◆ Problem ◆
Which lines of the entries below contain the string "server"? Copy each one.

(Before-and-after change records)
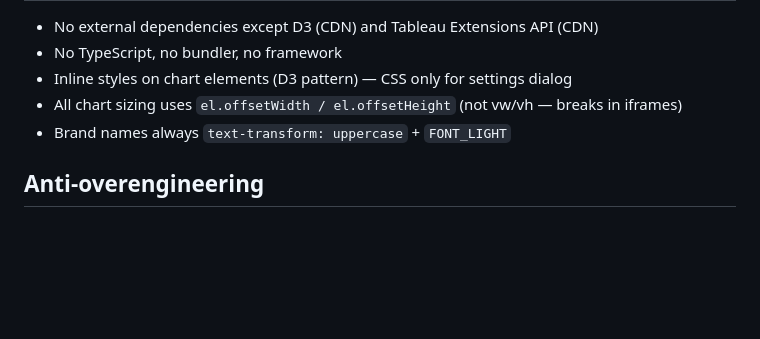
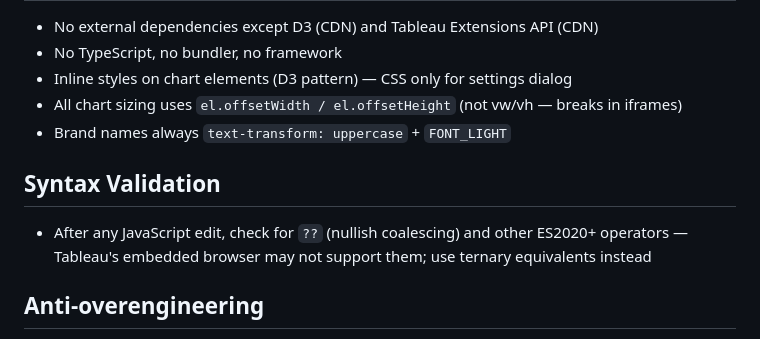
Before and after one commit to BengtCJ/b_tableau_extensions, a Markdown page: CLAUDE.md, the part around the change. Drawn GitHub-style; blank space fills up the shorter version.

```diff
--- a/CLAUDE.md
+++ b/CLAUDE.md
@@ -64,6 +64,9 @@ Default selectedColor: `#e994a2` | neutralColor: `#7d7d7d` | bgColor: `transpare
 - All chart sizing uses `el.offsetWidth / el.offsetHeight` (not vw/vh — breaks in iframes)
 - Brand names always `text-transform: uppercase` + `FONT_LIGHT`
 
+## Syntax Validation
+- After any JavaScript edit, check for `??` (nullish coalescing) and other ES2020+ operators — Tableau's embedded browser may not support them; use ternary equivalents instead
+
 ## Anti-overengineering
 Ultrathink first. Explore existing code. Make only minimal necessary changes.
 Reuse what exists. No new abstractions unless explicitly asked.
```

...

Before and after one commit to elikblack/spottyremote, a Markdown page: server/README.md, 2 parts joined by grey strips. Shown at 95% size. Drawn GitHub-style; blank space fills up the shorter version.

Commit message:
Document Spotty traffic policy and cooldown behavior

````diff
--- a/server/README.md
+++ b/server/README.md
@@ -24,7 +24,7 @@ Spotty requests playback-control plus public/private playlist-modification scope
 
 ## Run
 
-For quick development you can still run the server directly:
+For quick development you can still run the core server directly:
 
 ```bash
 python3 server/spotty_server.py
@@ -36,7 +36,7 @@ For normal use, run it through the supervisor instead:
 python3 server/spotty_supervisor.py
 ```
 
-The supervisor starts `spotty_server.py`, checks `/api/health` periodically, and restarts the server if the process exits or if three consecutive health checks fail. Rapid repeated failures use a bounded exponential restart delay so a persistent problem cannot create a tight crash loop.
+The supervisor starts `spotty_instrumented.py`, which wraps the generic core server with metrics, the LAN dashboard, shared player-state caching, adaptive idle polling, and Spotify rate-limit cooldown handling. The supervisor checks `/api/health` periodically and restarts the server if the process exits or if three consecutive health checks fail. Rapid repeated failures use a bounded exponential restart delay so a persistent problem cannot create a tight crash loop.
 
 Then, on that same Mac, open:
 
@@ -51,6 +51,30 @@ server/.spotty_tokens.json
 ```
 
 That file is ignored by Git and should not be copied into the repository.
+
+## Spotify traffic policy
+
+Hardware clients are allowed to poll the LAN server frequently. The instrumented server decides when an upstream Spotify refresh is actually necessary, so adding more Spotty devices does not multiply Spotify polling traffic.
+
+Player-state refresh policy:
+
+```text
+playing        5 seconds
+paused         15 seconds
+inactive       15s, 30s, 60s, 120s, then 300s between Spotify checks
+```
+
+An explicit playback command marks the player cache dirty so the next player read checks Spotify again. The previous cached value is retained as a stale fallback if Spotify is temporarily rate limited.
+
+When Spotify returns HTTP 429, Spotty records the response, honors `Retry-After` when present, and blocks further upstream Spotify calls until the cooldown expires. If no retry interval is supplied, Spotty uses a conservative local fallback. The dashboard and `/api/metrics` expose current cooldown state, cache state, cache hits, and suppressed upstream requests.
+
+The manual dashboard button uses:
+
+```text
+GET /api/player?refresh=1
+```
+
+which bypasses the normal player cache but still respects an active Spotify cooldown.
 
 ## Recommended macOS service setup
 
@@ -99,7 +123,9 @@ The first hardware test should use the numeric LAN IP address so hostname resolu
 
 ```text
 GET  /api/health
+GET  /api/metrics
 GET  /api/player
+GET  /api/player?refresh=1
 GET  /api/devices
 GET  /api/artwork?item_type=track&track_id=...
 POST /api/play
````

==

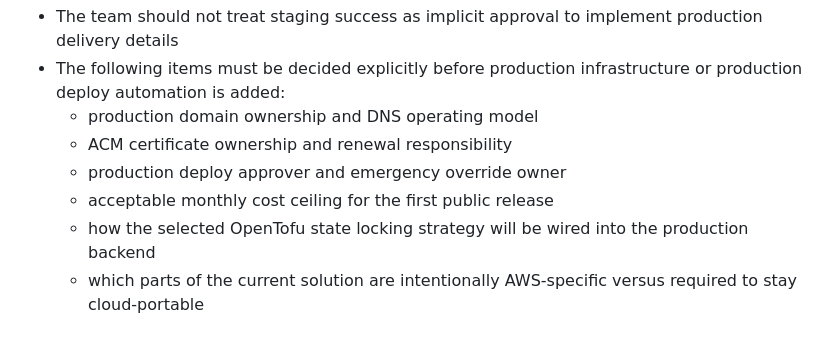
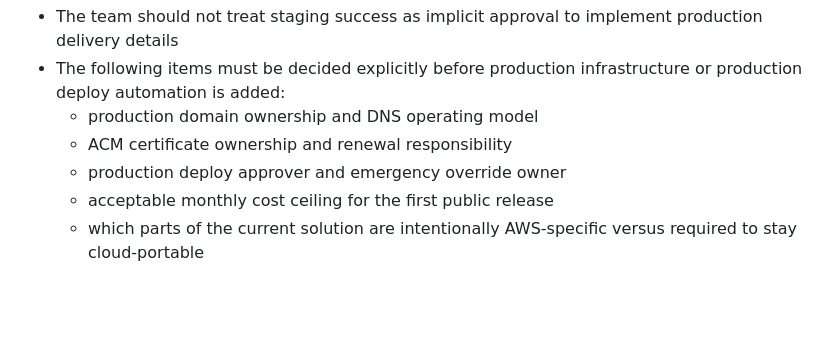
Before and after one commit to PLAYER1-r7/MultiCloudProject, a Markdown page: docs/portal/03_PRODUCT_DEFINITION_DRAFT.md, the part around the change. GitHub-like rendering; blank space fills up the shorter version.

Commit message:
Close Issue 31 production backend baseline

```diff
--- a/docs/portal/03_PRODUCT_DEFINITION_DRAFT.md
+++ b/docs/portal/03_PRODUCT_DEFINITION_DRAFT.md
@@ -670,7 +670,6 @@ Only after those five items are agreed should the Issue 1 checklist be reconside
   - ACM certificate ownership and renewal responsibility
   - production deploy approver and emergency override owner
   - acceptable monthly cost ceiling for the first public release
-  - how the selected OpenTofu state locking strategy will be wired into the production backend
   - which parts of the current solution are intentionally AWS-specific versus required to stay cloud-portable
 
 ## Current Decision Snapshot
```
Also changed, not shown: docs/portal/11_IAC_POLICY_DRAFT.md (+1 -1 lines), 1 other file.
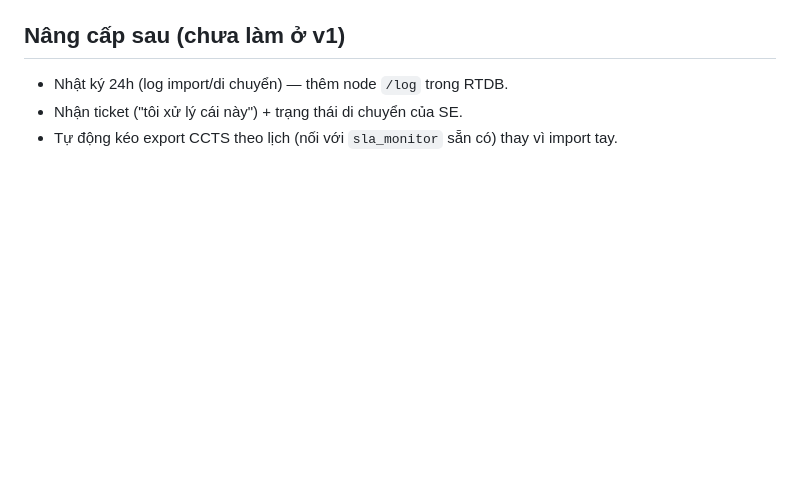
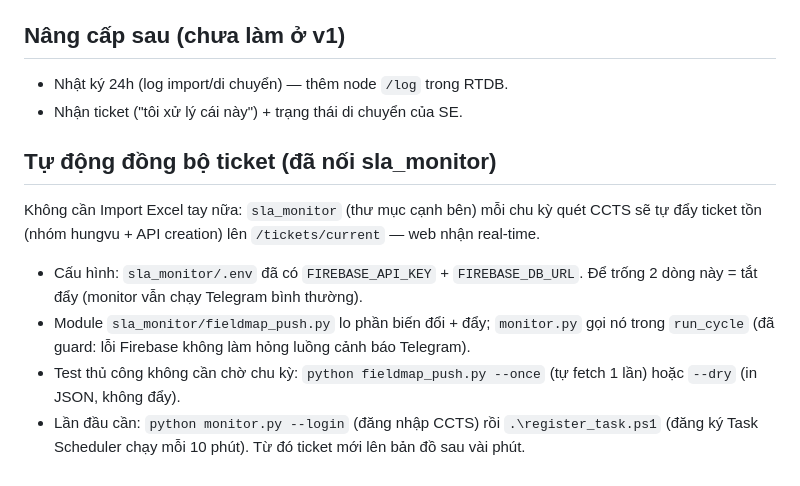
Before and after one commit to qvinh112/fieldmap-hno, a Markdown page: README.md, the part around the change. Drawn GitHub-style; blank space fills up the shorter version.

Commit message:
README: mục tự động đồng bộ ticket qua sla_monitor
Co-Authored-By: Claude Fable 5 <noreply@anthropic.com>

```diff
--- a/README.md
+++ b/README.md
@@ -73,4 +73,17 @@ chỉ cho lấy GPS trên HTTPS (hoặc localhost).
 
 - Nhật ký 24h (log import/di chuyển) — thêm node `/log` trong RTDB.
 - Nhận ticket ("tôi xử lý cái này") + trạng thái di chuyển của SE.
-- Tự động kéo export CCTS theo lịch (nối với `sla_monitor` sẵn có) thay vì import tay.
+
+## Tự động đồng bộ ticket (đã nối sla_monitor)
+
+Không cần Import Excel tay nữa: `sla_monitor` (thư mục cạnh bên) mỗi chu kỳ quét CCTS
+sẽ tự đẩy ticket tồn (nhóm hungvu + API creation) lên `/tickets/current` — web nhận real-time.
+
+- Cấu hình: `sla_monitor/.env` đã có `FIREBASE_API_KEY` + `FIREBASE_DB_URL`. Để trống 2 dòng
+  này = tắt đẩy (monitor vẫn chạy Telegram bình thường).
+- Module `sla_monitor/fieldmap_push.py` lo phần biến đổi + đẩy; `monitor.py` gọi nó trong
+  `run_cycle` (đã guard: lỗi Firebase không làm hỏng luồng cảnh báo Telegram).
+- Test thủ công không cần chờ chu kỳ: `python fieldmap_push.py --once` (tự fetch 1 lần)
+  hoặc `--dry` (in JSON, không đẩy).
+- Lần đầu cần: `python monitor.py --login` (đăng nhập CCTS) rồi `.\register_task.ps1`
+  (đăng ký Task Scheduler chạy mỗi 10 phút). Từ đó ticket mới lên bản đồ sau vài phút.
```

◆ Solution to this exercise ◆
Before and after one commit to elikblack/spottyremote, a Markdown page: server/README.md, 2 parts joined by grey strips. Shown at 95% size. Drawn GitHub-style; blank space fills up the shorter version.
--- a/server/README.md
+++ b/server/README.md
-For quick development you can still run the server directly:
+For quick development you can still run the core server directly:
 python3 server/spotty_server.py
 python3 server/spotty_supervisor.py
-The supervisor starts `spotty_server.py`, checks `/api/health` periodically, and restarts the server if the process exits or if three consecutive health checks fail. Rapid repeated failures use a bounded exponential restart delay so a persistent problem cannot create a tight crash loop.
+The supervisor starts `spotty_instrumented.py`, which wraps the generic core server with metrics, the LAN dashboard, shared player-state caching, adaptive idle polling, and Spotify rate-limit cooldown handling. The supervisor checks `/api/health` periodically and restarts the server if the process exits or if three consecutive health checks fail. Rapid repeated failures use a bounded exponential restart delay so a persistent problem cannot create a tight crash loop.
@@ -51,6 +51,30 @@ server/.spotty_tokens.json
+Hardware clients are allowed to poll the LAN server frequently. The instrumented server decides when an upstream Spotify refresh is actually necessary, so adding more Spotty devices does not multiply Spotify polling traffic.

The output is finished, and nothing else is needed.